Sport is a pervasive phenomenon of 21st-century culture. Therefore, asked the Vatican, “how could the Church not be interested?”

Last month Pope Francis had Catholics worldwide scratching their heads after he seemed to suggest German bishops would have his blessing if they reached a group consensus to circumvent Church teaching and make it easier for some Protestants to receive Communion.

Pope Francis often cozies up to young admirers as they raise their smartphones to snap selfies.  But it seems he may be having second thoughts about humouring the selfie generation.

They are desperate, poor and usually forgotten until violence erupts and the world takes note of them burying their dead.

As spring turns into summer, Canada is about to face a test of its generosity.

Maybe they didn’t get the memo. Maybe it was simple human error. Maybe they simply don’t care.

Do not be overcome by evil, but overcome evil with good. 

Canadian bishops must not have seen the hornets nest they were stepping into March 28 when they issued a somewhat ambiguously worded letter to Canada’s Indigenous peoples. 

Here we go again.
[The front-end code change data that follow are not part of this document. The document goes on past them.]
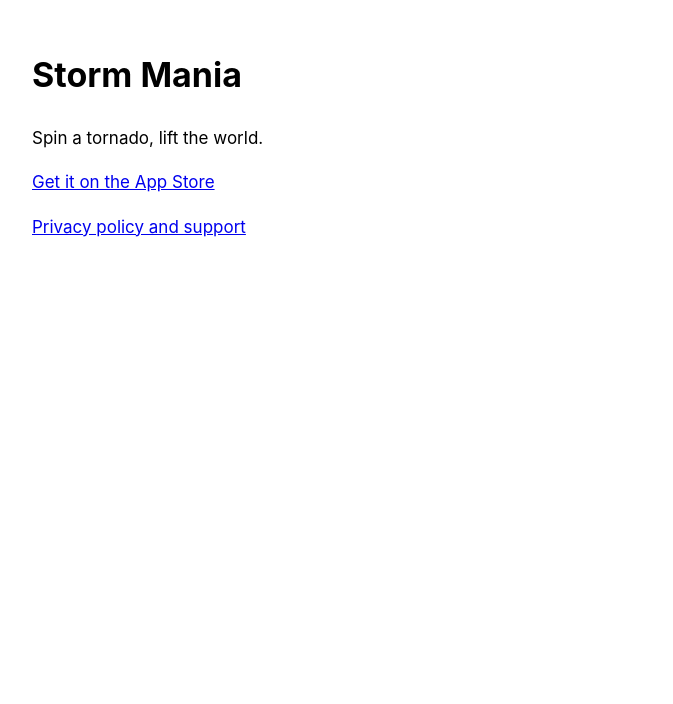
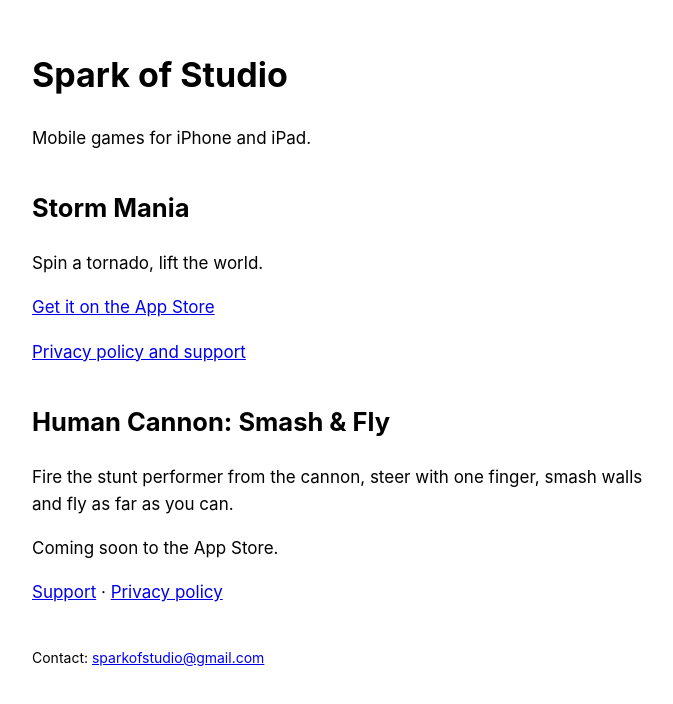
Before and after one commit to sparkofstudio/sparkofstudio.github.io, a plain HTML site: page index.html in a window 1280 px wide. Shown: the whole page, without its empty margins (288-961 px from the left). Drawn offline with Linux system fonts and the light colour scheme.

Commit message:
Studio home page: add Human Cannon next to Storm Mania
Co-Authored-By: Claude Fable 5.2 <noreply@anthropic.com>

```diff
--- a/index.html
+++ b/index.html
@@ -1,3 +1,6 @@
-<!doctype html><html lang="en"><head><meta charset="utf-8"><meta name="viewport" content="width=device-width, initial-scale=1"><title>Storm Mania</title>
-<style>:root{color-scheme:light dark}body{font:17px/1.6 -apple-system,sans-serif;max-width:640px;margin:48px auto;padding:0 16px}</style></head>
-<body><h1>Storm Mania</h1><p>Spin a tornado, lift the world.</p><p><a href="https://apps.apple.com/app/id6837781176">Get it on the App Store</a></p><p><a href="/storm-mania/">Privacy policy and support</a></p></body></html>
+<!doctype html><html lang="en"><head><meta charset="utf-8"><meta name="viewport" content="width=device-width, initial-scale=1"><title>Spark of Studio</title>
+<style>:root{color-scheme:light dark}body{font:17px/1.6 -apple-system,sans-serif;max-width:640px;margin:48px auto;padding:0 16px}h2{margin-top:36px}</style></head>
+<body><h1>Spark of Studio</h1><p>Mobile games for iPhone and iPad.</p>
+<h2>Storm Mania</h2><p>Spin a tornado, lift the world.</p><p><a href="https://apps.apple.com/app/id6837781176">Get it on the App Store</a></p><p><a href="/storm-mania/">Privacy policy and support</a></p>
+<h2>Human Cannon: Smash &amp; Fly</h2><p>Fire the stunt performer from the cannon, steer with one finger, smash walls and fly as far as you can.</p><p>Coming soon to the App Store.</p><p><a href="/human-cannon/">Support</a> · <a href="/human-cannon/privacy.html">Privacy policy</a></p>
+<p style="margin-top:40px;font-size:14px">Contact: <a href="mailto:sparkofstudio@gmail.com">sparkofstudio@gmail.com</a></p></body></html>
```
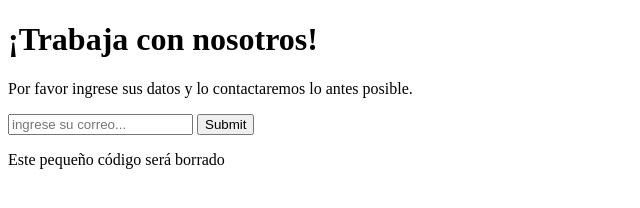
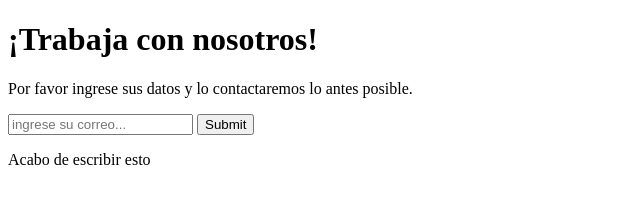
Before and after one commit to TheSeba2S/first-repos, a plain HTML site: page contacto.html in a window 1280 px wide. Shown: the whole page, without its empty margins (0-640 px from the left). Drawn offline with Linux system fonts and the light colour scheme.

Commit message:
Reemplazando texto anterior

```diff
--- a/contacto.html
+++ b/contacto.html
@@ -15,7 +15,7 @@
         <input type="submit">
     </form>
 
-    <p>Este pequeño código será borrado</p>
+    <p>Acabo de escribir esto</p>
 
 </body>
 </html>
```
Development and Peace, an organization created by Canada’s bishops, is back on the hot seat over allegations it failed to properly screen some overseas partners. At least 11 dioceses have withheld funds from the organization after suggestions that several of its partner agencies are offside on issues that include abortion, contraception and gender theory. 

In his report on the crisis in Myanmar, Canada’s special envoy to the region fell short of labelling Rohingya persecution a genocide. But that detail should not stop Canada from acting as if it is one.

The Catholic relationship with Canada’s Indigenous peoples no doubt wobbled with the announcement that Pope Francis is not coming here to offer the apology so explicitly called for by the Truth and Reconciliation Commission. After so much suffering, it could hardly be otherwise.